The day before Secretary of State John Kerry and Foreign Minister Mohammad Javad Zarif met on the sidelines of the United Nations General Assembly on Thursday, Sept. 26 for an informal meeting. Kerry told reporters after the meeting; “I think all of us were pleased that Foreign Minister Zarif came and made a presentation to us, which was very different in tone and very different in the vision that he held out, with respect to the possibilities for the future.”
Rouhani was elected in June and took over Iranian leadership in August, right after Obama and Housani exchanged letters, which was the first step in the thaw.
For now most of what Rouhani has done has been diplomatic rhetorical overtures, a “charm offensive,” the Iranian regime has not done anything tangibly different than their predecessor Mahmoud Ahmadinejad, although he did announce the release of 80 political prisoners on Monday, Sept. 23.
The Iranian President was attempting to make an impression on the world’s leaders in his address on Tuesday, Sept. 24 at the United Nations General Assembly. Rouhani has been indicating especially since the Syrian crisis a willingness to end their nuclear program through a diplomatic agreement in exchange for having the international economic sanctions imposed on Iran lifted.
In his short 25-minute speech he mentioned the word “peace” 19 times even in reference to their nuclear program and also denounced the economic sanctions imposed on Iran. Rouhani stated; “Iran poses absolutely no threat to the world or the region… Our national interests make it imperative that we remove any and all reasonable concerns about Iran’s peaceful nuclear program.”
President Obama also indicated a cautious openness to pursuing a diplomatic agreement with Iran in his address to the U.N. General Assembly on Tuesday Sept. 24, just hours before Rouhani spoke.
U.S. allies, Canada and Israel have both expressed skepticism over Iran’s sudden willingness for a rapprochement with the West. Canadian Prime Minister Stephen Harper stated; “On the rapprochement, one will see. I certainly would not fault President Obama and our allies for trying, but my sincere advice would be when it comes to the government of Iran we should carefully monitor deeds far more than words.”

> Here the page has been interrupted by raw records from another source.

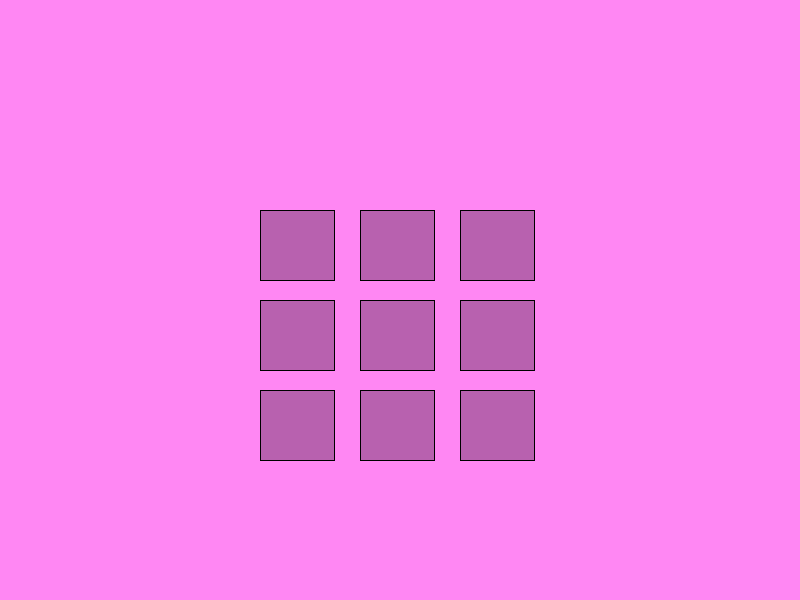
gustavobaltazar/sandbox, file widgets/janela_jogo_velha.ui: the form before one commit.
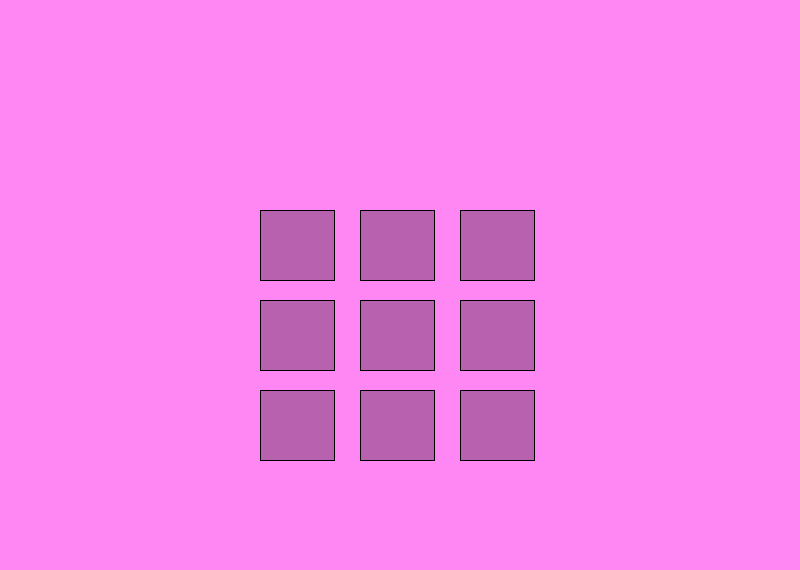
The form after the commit.

The edit to the form file:
```diff
--- a/widgets/janela_jogo_velha.ui
+++ b/widgets/janela_jogo_velha.ui
@@ -7,7 +7,7 @@
     <x>0</x>
     <y>0</y>
     <width>800</width>
-    <height>600</height>
+    <height>570</height>
    </rect>
   </property>
   <property name="windowTitle">
@@ -176,7 +176,7 @@
      <rect>
       <x>110</x>
       <y>500</y>
-      <width>571</width>
+      <width>581</width>
       <height>51</height>
      </rect>
     </property>
@@ -225,7 +225,6 @@
    <zorder>nine</zorder>
    <zorder>console_label</zorder>
   </widget>
-  <widget class="QStatusBar" name="statusbar"/>
  </widget>
  <resources/>
  <connections/>
```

Israeli Prime Minister Benjamin Netanyahu has been far more vocal in warning the U.S. against the “Wolf in sheep’s clothing,” and called the address “a cynical speech full of hypocrisy.” Netanyahu issued a statement after Rouhani’s speech saying; “We will not be fooled by half-measures that merely provide a smokescreen for Iran’s continual pursuit of nuclear weapons, and the world should not be fooled either.”
President Obama should heed advice and remain cautious at all times while negotiating with Iran. Although the phone call and steps inch towards a diplomatic thaw, Iran and the U.S. have been at odds since the 1979 Islamic Revolution and the subsequent Iranian hostage crisis that lasted for over a year from November 1980 until January 1981. There is still a lot a “distrust” as Obama mentioned in his UNGA speech between both nations, and Obama risks alienating allies especially Israel who are not as open and believing in the 180 degree turn in Iranian policy. Time will tell if Iran is truly sincere or it all a “smokescreen” as Netanyahu believes.
President Barack Obama’s Statement on Phone Call with Iranian President and the Budget and Debt Ceiling, Sept. 27, 2013
Bonnie K. Goodman is the Editor of the Academic Buzz Network, a series of political, academic & education blogs which includes History Musings: History, News & Politics. She has a BA in History & Art History & a Masters in Library and Information Studies, both from McGill University, and has done graduate work in Jewish history at Concordia University as part of the MA in Judaic Studies program. Her specializations are US, Canadian & Israeli politics.